## Work to complete
Your task is to gather the lines below that hold the string "topsep".

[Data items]
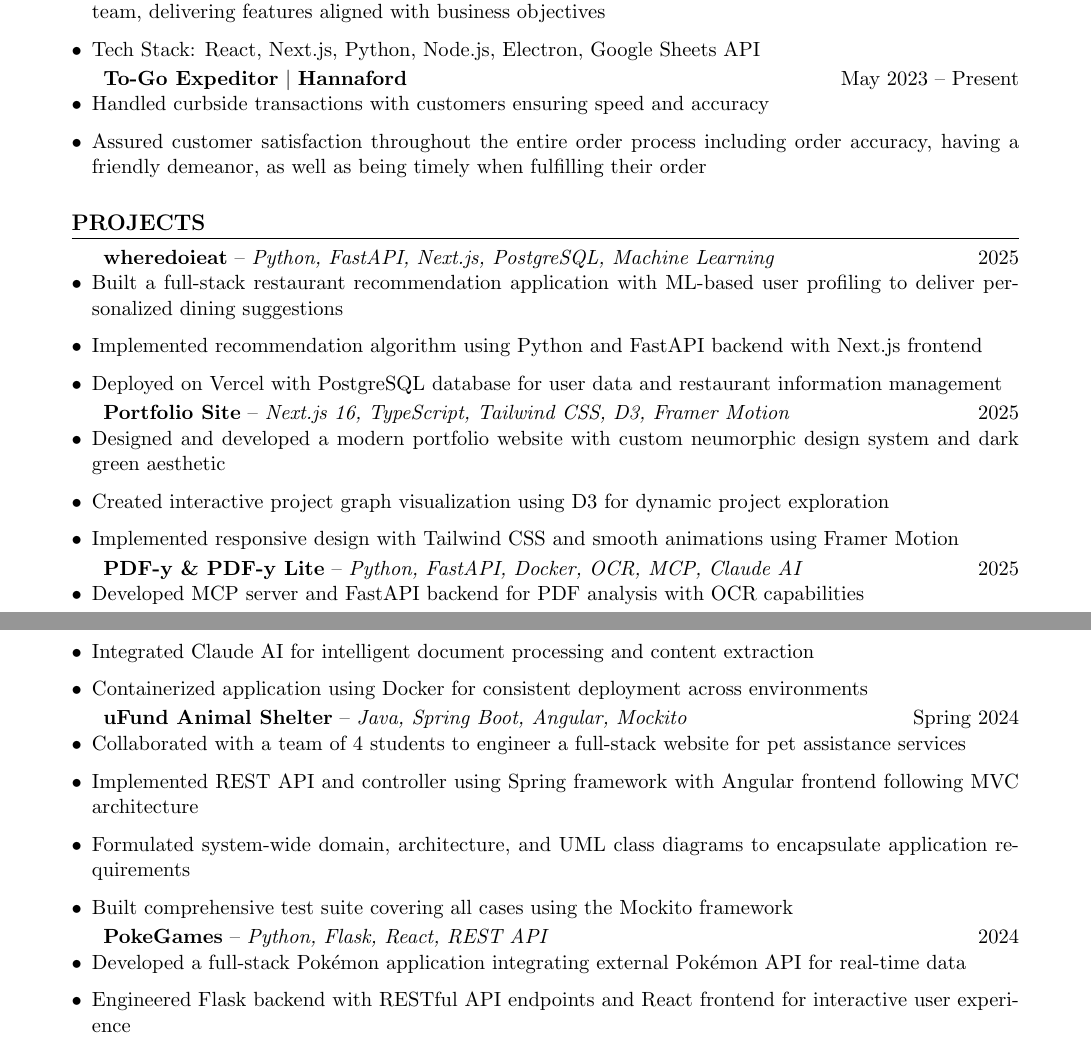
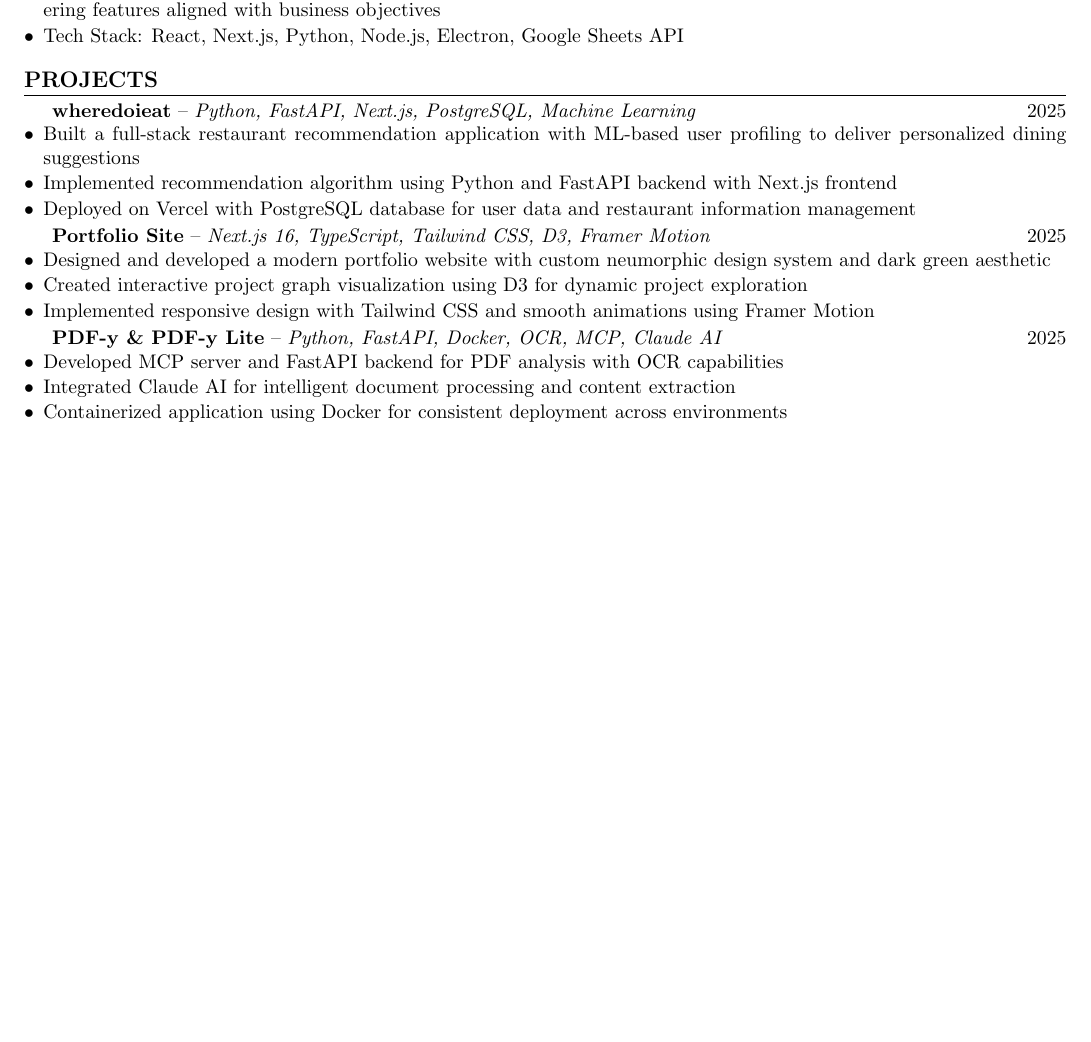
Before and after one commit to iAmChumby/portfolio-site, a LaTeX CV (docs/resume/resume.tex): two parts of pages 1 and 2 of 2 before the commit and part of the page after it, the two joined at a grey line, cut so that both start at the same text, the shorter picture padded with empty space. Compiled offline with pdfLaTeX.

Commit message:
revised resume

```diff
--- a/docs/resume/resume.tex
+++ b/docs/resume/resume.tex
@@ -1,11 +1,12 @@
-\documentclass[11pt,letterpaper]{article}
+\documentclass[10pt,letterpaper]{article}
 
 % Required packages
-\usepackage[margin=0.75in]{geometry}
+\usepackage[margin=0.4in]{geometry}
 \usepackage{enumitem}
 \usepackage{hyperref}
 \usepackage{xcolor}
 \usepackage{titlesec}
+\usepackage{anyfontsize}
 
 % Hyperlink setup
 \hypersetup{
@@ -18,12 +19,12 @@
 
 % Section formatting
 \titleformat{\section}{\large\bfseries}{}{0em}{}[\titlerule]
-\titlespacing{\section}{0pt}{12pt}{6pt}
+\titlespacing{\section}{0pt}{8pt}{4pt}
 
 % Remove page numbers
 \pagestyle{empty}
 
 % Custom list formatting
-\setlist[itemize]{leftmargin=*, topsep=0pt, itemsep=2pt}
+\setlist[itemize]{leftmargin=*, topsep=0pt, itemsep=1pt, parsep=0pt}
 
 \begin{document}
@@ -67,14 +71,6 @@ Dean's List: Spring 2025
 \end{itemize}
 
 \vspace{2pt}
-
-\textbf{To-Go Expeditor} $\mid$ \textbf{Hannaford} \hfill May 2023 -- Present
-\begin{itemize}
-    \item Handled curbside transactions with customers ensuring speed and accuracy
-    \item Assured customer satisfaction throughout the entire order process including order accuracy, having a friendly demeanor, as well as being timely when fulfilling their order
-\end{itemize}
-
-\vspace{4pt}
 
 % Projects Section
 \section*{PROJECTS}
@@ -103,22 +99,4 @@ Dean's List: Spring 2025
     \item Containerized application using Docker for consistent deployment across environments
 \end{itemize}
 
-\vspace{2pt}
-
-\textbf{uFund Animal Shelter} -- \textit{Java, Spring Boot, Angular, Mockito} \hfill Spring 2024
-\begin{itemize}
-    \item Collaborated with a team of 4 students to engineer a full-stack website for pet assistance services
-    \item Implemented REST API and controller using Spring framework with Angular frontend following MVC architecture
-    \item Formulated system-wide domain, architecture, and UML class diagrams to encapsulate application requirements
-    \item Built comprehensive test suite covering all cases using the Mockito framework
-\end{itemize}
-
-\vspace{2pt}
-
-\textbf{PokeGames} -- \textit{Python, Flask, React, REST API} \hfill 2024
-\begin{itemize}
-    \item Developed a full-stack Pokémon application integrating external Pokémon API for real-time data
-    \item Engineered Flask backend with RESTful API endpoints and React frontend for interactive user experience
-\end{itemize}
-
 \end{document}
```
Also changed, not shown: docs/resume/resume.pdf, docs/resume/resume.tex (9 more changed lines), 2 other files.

## Task solution
-\setlist[itemize]{leftmargin=*, topsep=0pt, itemsep=2pt}
+\setlist[itemize]{leftmargin=*, topsep=0pt, itemsep=1pt, parsep=0pt}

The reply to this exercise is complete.